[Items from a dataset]
++++++++

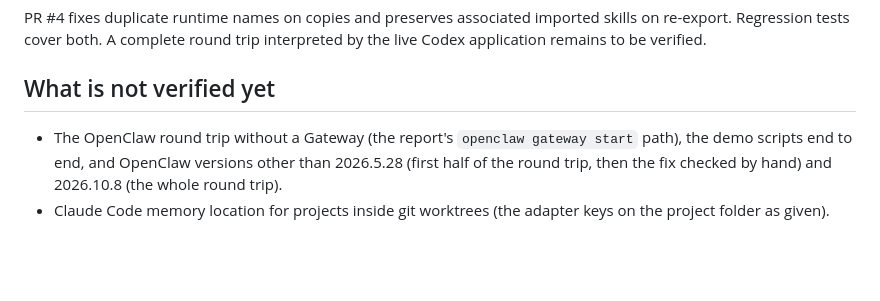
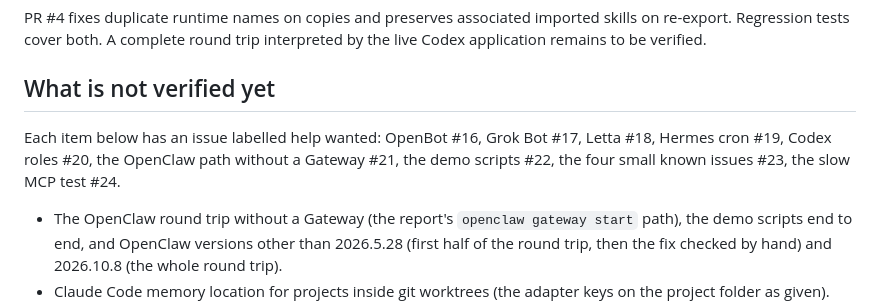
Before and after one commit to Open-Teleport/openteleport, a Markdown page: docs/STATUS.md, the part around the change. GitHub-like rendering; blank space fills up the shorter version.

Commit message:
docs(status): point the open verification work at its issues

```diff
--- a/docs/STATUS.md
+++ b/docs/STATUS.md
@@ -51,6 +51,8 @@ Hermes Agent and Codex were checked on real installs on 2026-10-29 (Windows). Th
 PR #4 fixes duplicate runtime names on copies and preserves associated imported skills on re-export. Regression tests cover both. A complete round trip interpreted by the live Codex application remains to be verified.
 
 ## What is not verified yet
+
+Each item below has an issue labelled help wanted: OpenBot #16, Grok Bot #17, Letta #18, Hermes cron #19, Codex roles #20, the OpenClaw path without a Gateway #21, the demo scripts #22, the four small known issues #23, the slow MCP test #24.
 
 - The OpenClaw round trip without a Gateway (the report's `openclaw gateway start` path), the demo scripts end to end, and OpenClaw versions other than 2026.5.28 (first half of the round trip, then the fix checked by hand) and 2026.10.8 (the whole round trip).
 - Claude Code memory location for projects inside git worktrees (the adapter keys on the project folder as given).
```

++++++++

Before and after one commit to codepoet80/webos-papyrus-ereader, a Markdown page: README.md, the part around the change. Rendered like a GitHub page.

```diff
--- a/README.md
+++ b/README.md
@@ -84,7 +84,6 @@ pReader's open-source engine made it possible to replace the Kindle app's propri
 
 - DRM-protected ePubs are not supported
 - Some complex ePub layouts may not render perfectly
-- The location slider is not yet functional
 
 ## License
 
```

++++++++

TASK INSTRUCTIONS »
Reply with nothing but the number of lines in the entries above that hold the string "docs".

RESPONSE TO THE TASK »
4